Panics about infiltrators are a Labour tradition. In a party made up of disparate elements from the start, in a country where the legitimacy of leftwing radicalism is rarely accepted by the media and wider establishment, it is hardly surprising that subversives, real and imagined, have regularly been spotted burrowing their way into Labour’s loose structures. During the 20s, the party struggled to purge itself of communists, whom Lenin instructed to support Labour “as a rope supports the hanged”. Nowadays, the party’s right wing and its many press allies are in an almost perpetual froth about Labour being “taken over” by left-wingers, whether they are activists of the large new pressure group Momentum
or even Jeremy Corbyn himself.
How the shining architectural optimism of the 1960s and 70s has ultimately produced buildings such as supermarkets, open-plan offices and other spaces of control
During the anxious early 1970s, when the west was spooked by the oil crisis and economic stagnation, by the first widespread fears for the environment and predictions of global overpopulation, a giddy alternative to it all began to seize the imaginations of some Americans: space colonies. “Large cylinders, potentially over a kilometre long,” Douglas Murphy writes in Last Futures
, “would spin at a constant rate to recreate the effects of gravity … [and] would be partially glazed to allow for sunlight … while large shades and baffles would protect the inhabitants from glare and cosmic rays … with water features, trees, animals and people all sheltered within this artificial environment, and outside the blank vacuum of space”.
For several years the space colony craze spread, ...
Is his vast charity empire changing the world for the better? Or is Bill Gates playing God?
Ten years ago, when the Microsoft billionaire Bill Gates was midway through his startling metamorphosis from monopolistic software magnate to possibly the world’s most admired philanthropist, he made a speech declaring that the traditional American high school was “obsolete”. Instead, his hugely generous charitable foundation invested $2bn in new, smaller schools for nearly 800,000 pupils.
But within a few years, in 2008, the funding abruptly stopped. Some of the schools had to close. Three years on, in one of his carefully rationed newspaper interviews, Gates explained: “The overall impact of the intervention, particularly the measure we care most about – whether [pupils] go to college – it didn’t move the needle much … We didn’t see a path to having a big impact, so we did a mea culpa on that.” Continue reading...
A few major revelations, some lapses into Tory triumphalism, and something still missing – an insider’s portrait of a prime minister in her pomp
Is Charles Moore a lucky biographer? Britain’s best-connected rightwing journalist has been working on his study of modern Britain’s most relentless rightwing politician for 18 years so far. He has published more than 1,700 pages, an intended two volumes have become an intended three, and he still has a quarter of a century of her workaholic life to go. With political biographies becoming shorter and scarcer in a country that increasingly dislikes politicians, this could be one of the last big commissions.

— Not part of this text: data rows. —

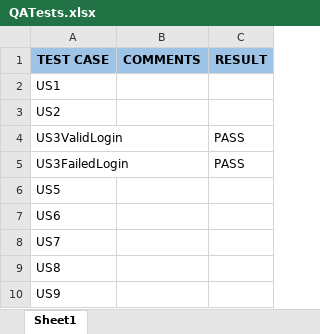
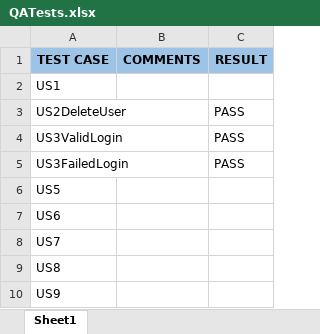
Before and after one commit to Rinlog/Pharmacy-Tech-Capston, an Excel workbook: QA/QATests.xlsx, sheet Sheet1, drawn as a sheet; only a part is shown; values as stored, in another font and other column widths than the file's, no borders; conditional formats not drawn; removed rows and columns are numbered as before the commit, all else as after; the diff names each change by its address in the sheet, - before the commit and + after, or states it on an @@ line.

Commit message:
Updated Test Case

```diff
--- a/QA/QATests.xlsx (sheet Sheet1)
+++ b/QA/QATests.xlsx (sheet Sheet1)
-row 3: US2
+row 3: US2DeleteUser |  | PASS
```
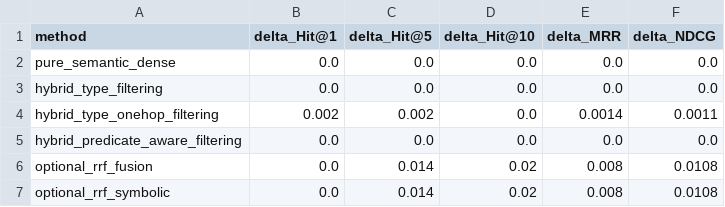
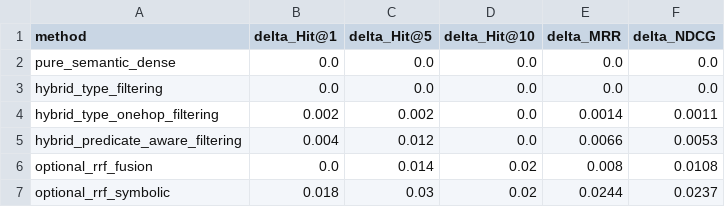
Before and after one commit to yaoztorun/RAG-MLSea, a CSV file: data/results/retrieval/summary_delta_vs_dense.csv, drawn as a sheet.

Commit message:
regenerated predicate aware + post_retrieval inputs

```diff
--- a/data/results/retrieval/summary_delta_vs_dense.csv
+++ b/data/results/retrieval/summary_delta_vs_dense.csv
@@ -4,4 +4,4 @@ hybrid_type_filtering,0.0,0.0,0.0,0.0,0.0
 hybrid_type_onehop_filtering,0.002,0.002,0.0,0.0014,0.0011
-hybrid_predicate_aware_filtering,0.0,0.0,0.0,0.0,0.0
+hybrid_predicate_aware_filtering,0.004,0.012,0.0,0.0066,0.0053
 optional_rrf_fusion,0.0,0.014,0.02,0.008,0.0108
-optional_rrf_symbolic,0.0,0.014,0.02,0.008,0.0108
+optional_rrf_symbolic,0.018,0.03,0.02,0.0244,0.0237
```
Also changed, not shown: data/results/retrieval/summary.csv, data/results/retrieval/thesis_tables/retrieval_by_difficulty_ndcg.csv, 43 other files.
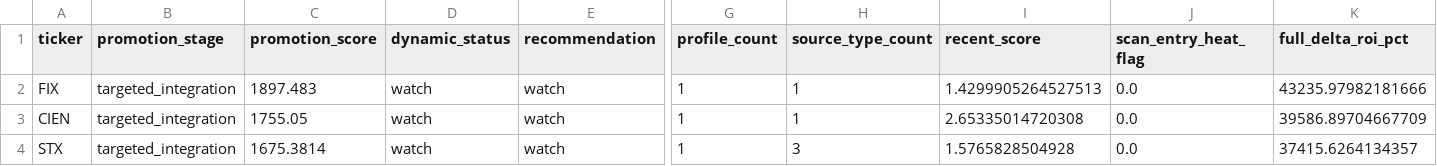
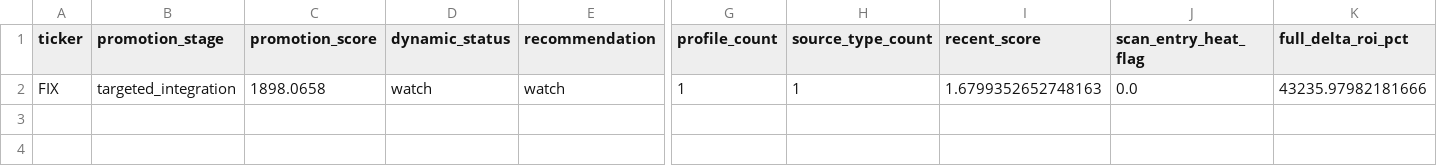
Before and after one commit to NicoJornet/trading-bot, a CSV file: data/dynamic_universe/dynamic_universe_promotion_queue.csv, drawn as a sheet; only a part is shown, gaps mark what is left out; rows hold the shown columns only; the diff names each change by its address in the sheet, - before the commit and + after, or states it on an @@ line.

```diff
--- a/data/dynamic_universe/dynamic_universe_promotion_queue.csv
+++ b/data/dynamic_universe/dynamic_universe_promotion_queue.csv
-C2 (promotion_score): 1897.483
+C2 (promotion_score): 1898.0658
-I2 (recent_score): 1.4299905264527513
+I2 (recent_score): 1.6799352652748163
-row 3: CIEN | targeted_integration | 1755.05 | watch | watch | 1 | 1 | 2.65335014720308 | 0.0 | 39586.89704667709
-row 4: STX | targeted_integration | 1675.3814 | watch | watch | 1 | 3 | 1.5765828504928 | 0.0 | 37415.6264134357
```
Also changed, not shown: 2 other files.
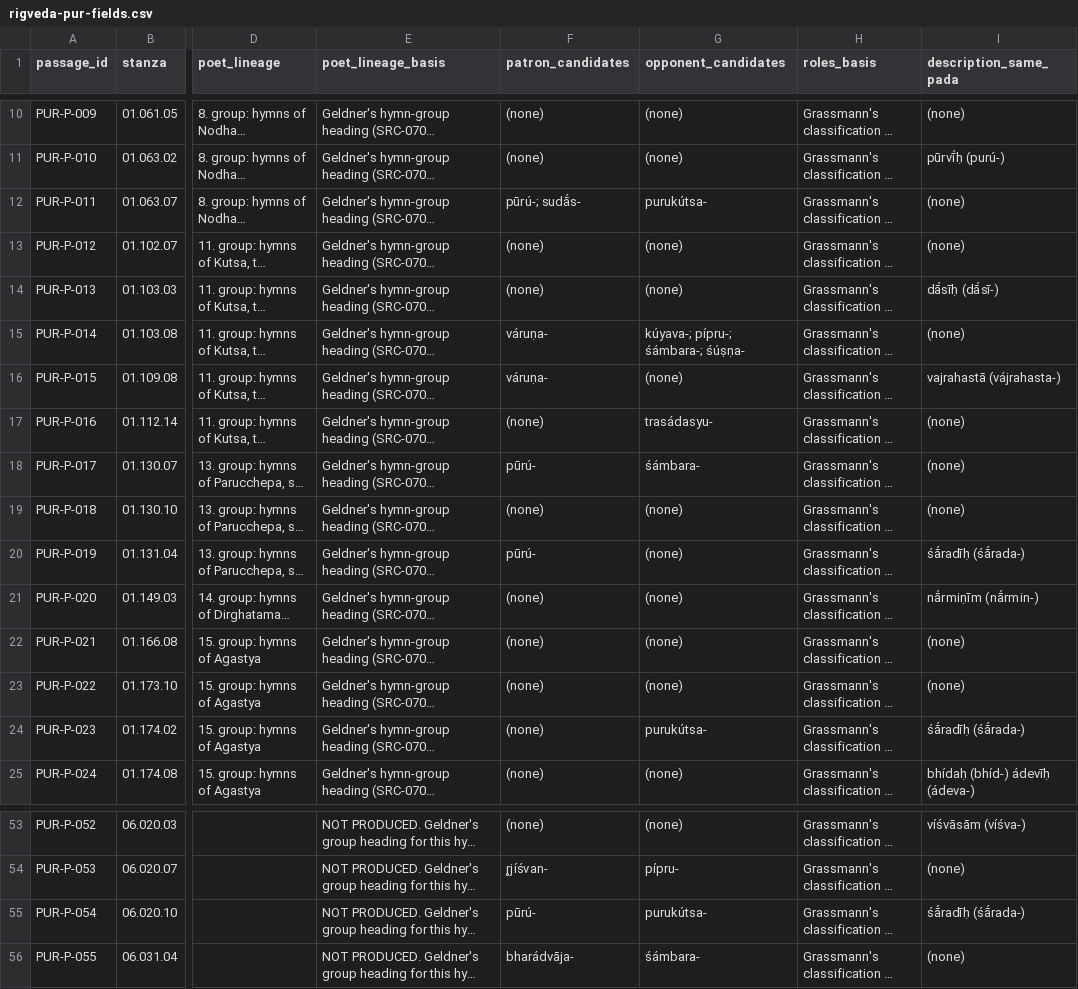
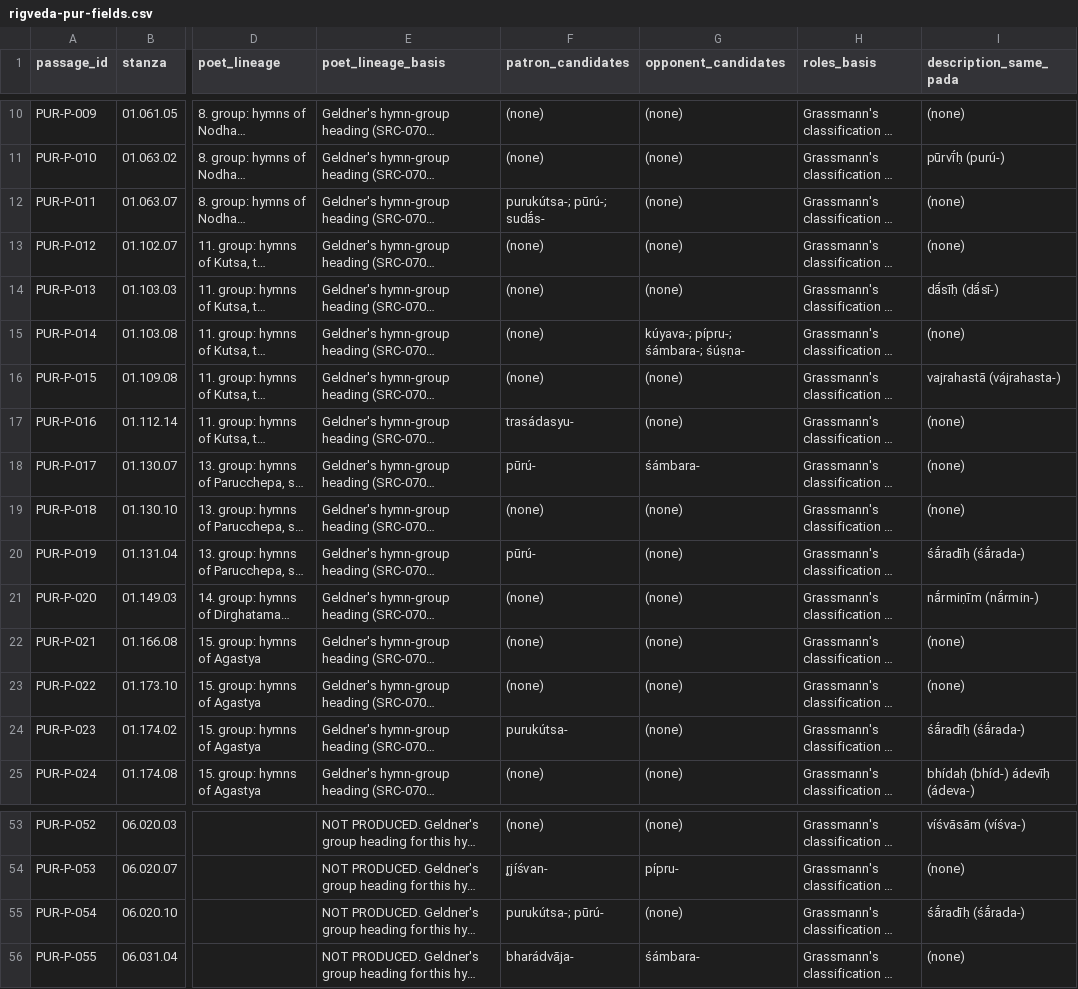
Before and after one commit to melakeela/research, a CSV file: 03-REGISTERS/rigveda-pur-fields.csv, drawn as a sheet; only a part is shown, gaps mark what is left out; long unchanged cells end in …; the diff names each change by its address in the sheet, - before the commit and + after, or states it on an @@ line.

```diff
--- a/03-REGISTERS/rigveda-pur-fields.csv
+++ b/03-REGISTERS/rigveda-pur-fields.csv
-F12 (patron_candidates): pūrú-; sudā́s-
+F12 (patron_candidates): purukútsa-; pūrú-; sudā́s-
-G12 (opponent_candidates): purukútsa-
+G12 (opponent_candidates): (none)
-F15:F16 (patron_candidates): váruṇa-
+F15:F16 (patron_candidates): (none)
-F17 (patron_candidates): (none)
+F17 (patron_candidates): trasádasyu-
-G17 (opponent_candidates): trasádasyu-
+G17 (opponent_candidates): (none)
-F24 (patron_candidates): (none)
+F24 (patron_candidates): purukútsa-
-G24 (opponent_candidates): purukútsa-
+G24 (opponent_candidates): (none)
-F55 (patron_candidates): pūrú-
+F55 (patron_candidates): purukútsa-; pūrú-
-G55 (opponent_candidates): purukútsa-
+G55 (opponent_candidates): (none)
```
Also changed, not shown: 03-REGISTERS/rigveda-pur-4j-claims.csv, 2 other files.
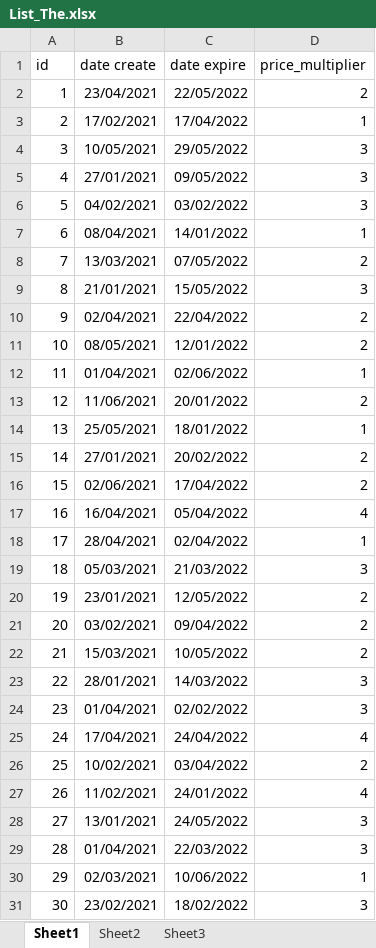
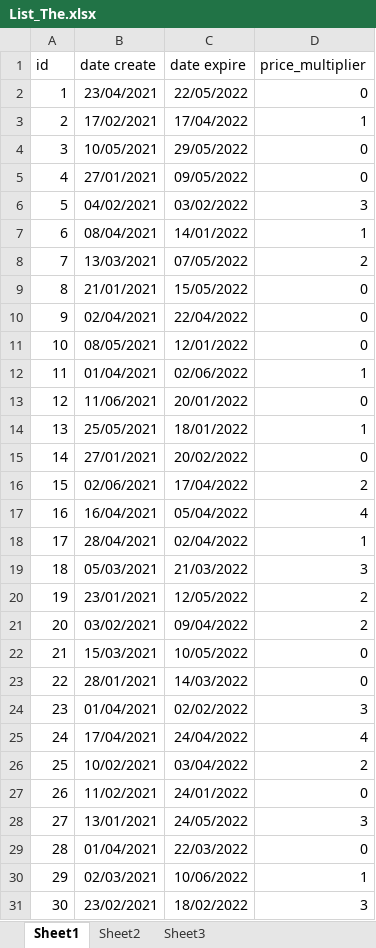
Before and after one commit to nguyenthanhhungdev/mini-library-manager, an Excel workbook: quanlythuvien/data/List_The.xlsx, sheet Sheet1, drawn as a sheet; only a part is shown; values as stored, in another font and other column widths than the file's, no borders; the diff covers the shown part only; the diff names each change by its address in the sheet, - before the commit and + after, or states it on an @@ line.

```diff
--- a/quanlythuvien/data/List_The.xlsx (sheet Sheet1)
+++ b/quanlythuvien/data/List_The.xlsx (sheet Sheet1)
-D2 (price_multiplier): 2
+D2 (price_multiplier): 0
-D4:D5 (price_multiplier): 3
+D4:D5 (price_multiplier): 0
-D9 (price_multiplier): 3
+D9 (price_multiplier): 0
-D10:D11 (price_multiplier): 2
+D10:D11 (price_multiplier): 0
-D13 (price_multiplier): 2
+D13 (price_multiplier): 0
-D15 (price_multiplier): 2
+D15 (price_multiplier): 0
-D22 (price_multiplier): 2
+D22 (price_multiplier): 0
-D23 (price_multiplier): 3
+D23 (price_multiplier): 0
-D27 (price_multiplier): 4
+D27 (price_multiplier): 0
-D29 (price_multiplier): 3
+D29 (price_multiplier): 0
```
Also changed, not shown: 68 removed rows and 4 edited cells elsewhere in this sheet, quanlythuvien/data/List_DocGia.xlsx, quanlythuvien/data/List_TaiLieu.xlsx, 27 other files.
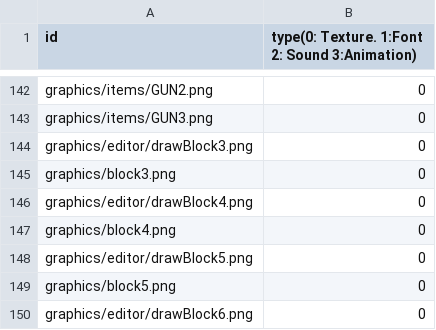
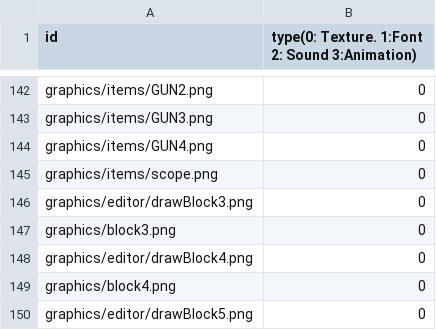
Before and after one commit to sesbat/Titanic, a CSV file: Island-bin/config/resources.csv, drawn as a sheet; only a part is shown, gaps mark what is left out; the shorter side is filled out with more unchanged rows; the diff names each change by its address in the sheet, - before the commit and + after, or states it on an @@ line.

```diff
--- a/Island-bin/config/resources.csv
+++ b/Island-bin/config/resources.csv
+row 144: graphics/items/GUN4.png | 0
+row 145: graphics/items/scope.png | 0
```
Also changed, not shown: 14 other files.
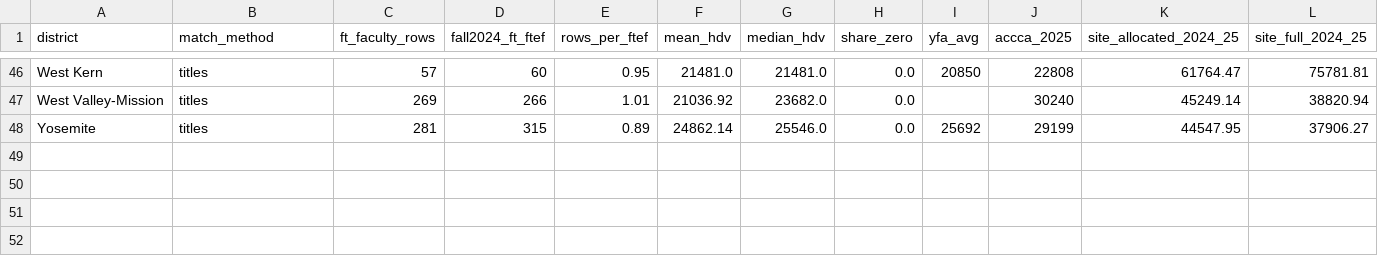
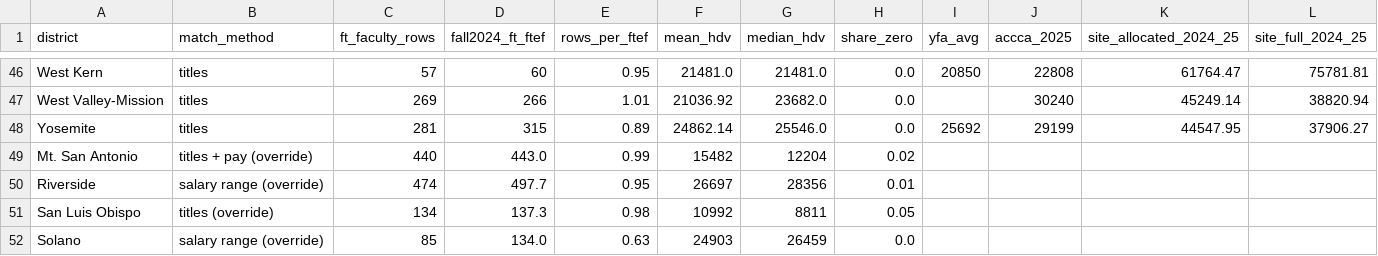
Before and after one commit to bmarshallgreene-cmd/cc-benefits-comparison, a CSV file: data/analysis/sco/sco_2024_ft_faculty_health.csv, drawn as a sheet; only a part is shown, gaps mark what is left out; the diff names each change by its address in the sheet, - before the commit and + after, or states it on an @@ line.

```diff
--- a/data/analysis/sco/sco_2024_ft_faculty_health.csv
+++ b/data/analysis/sco/sco_2024_ft_faculty_health.csv
+row 49: Mt. San Antonio | titles + pay (override) | 440 | 443.0 | 0.99 | 15482 | 12204 | 0.02
+row 50: Riverside | salary range (override) | 474 | 497.7 | 0.95 | 26697 | 28356 | 0.01
+row 51: San Luis Obispo | titles (override) | 134 | 137.3 | 0.98 | 10992 | 8811 | 0.05
+row 52: Solano | salary range (override) | 85 | 134.0 | 0.63 | 24903 | 26459 | 0.0
```
Also changed, not shown: 4 other files.
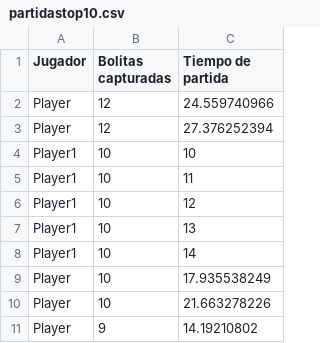
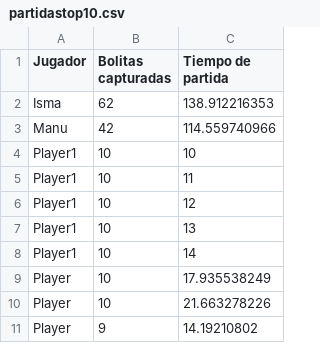
Before and after one commit to Itejada/Packman_Online_m09, a CSV file: src/data/partidastop10.csv, drawn as a sheet.

```diff
--- a/src/data/partidastop10.csv
+++ b/src/data/partidastop10.csv
@@ -1,4 +1,4 @@
 Jugador,Bolitas capturadas,Tiempo de partida
-Player,12,24.559740966
-Player,12,27.376252394
+Isma,62,138.912216353
+Manu,42,114.559740966
 Player1,10,10
```
Also changed, not shown: 3 other files.
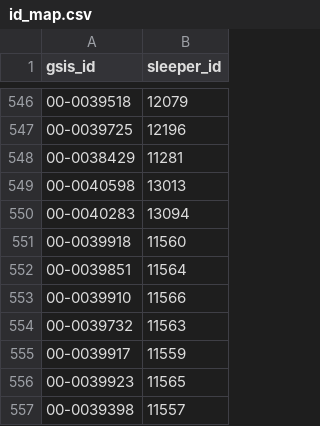
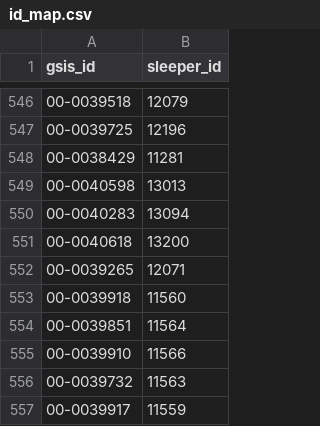
Before and after one commit to kevintatro87-code/FantasyReturnProjections, a CSV file: data/id_map.csv, drawn as a sheet; only a part is shown, gaps mark what is left out; the shorter side is filled out with more unchanged rows; the diff names each change by its address in the sheet, - before the commit and + after, or states it on an @@ line.

```diff
--- a/data/id_map.csv
+++ b/data/id_map.csv
+row 551: 00-0040618 | 13200
+row 552: 00-0039265 | 12071
```
Also changed, not shown: data/schedule.csv, 2 other files.
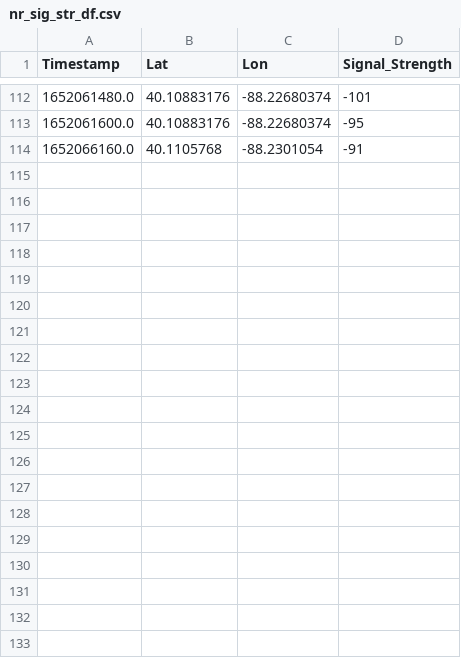
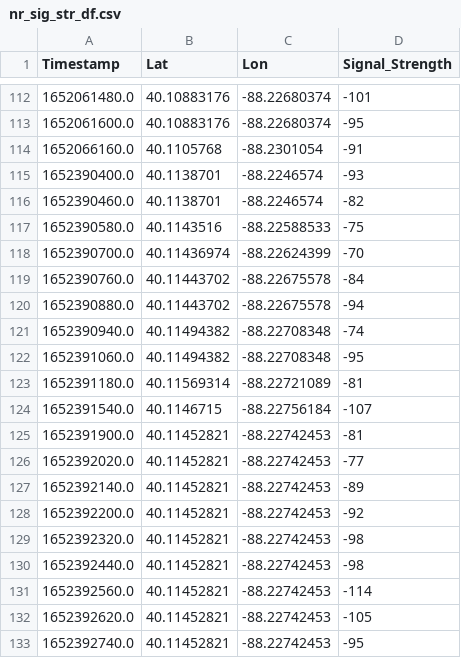
Before and after one commit to ngandi2/cu-sj-network-coverage, a CSV file: cu-data/nr_sig_str_df.csv, drawn as a sheet; only a part is shown, gaps mark what is left out; the diff covers the shown part only.

```diff
--- a/cu-data/nr_sig_str_df.csv
+++ b/cu-data/nr_sig_str_df.csv
@@ -114 +114,20 @@ Timestamp,Lat,Lon,Signal_Strength
 1652066160.0,40.1105768,-88.2301054,-91
+1652390400.0,40.1138701,-88.2246574,-93
+1652390460.0,40.1138701,-88.2246574,-82
+1652390580.0,40.1143516,-88.22588533,-75
+1652390700.0,40.11436974,-88.22624399,-70
+1652390760.0,40.11443702,-88.22675578,-84
+1652390880.0,40.11443702,-88.22675578,-94
+1652390940.0,40.11494382,-88.22708348,-74
+1652391060.0,40.11494382,-88.22708348,-95
+1652391180.0,40.11569314,-88.22721089,-81
+1652391540.0,40.1146715,-88.22756184,-107
+1652391900.0,40.11452821,-88.22742453,-81
+1652392020.0,40.11452821,-88.22742453,-77
+1652392140.0,40.11452821,-88.22742453,-89
+1652392200.0,40.11452821,-88.22742453,-92
+1652392320.0,40.11452821,-88.22742453,-98
+1652392440.0,40.11452821,-88.22742453,-98
+1652392560.0,40.11452821,-88.22742453,-114
+1652392620.0,40.11452821,-88.22742453,-105
+1652392740.0,40.11452821,-88.22742453,-95
```
Also changed, not shown: 29 added rows elsewhere in this file, cu-data/lte_sig_str_df.csv, cu-data/nr_df.csv, 14 other files.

When, in 2013, the first instalment, Not for Turning, came out, shortly after Margaret Thatcher’s death, as she and Moore had agreed it would, it was helped by the political situation in Britain. The economy was struggling; the coalition was unpopular and it ...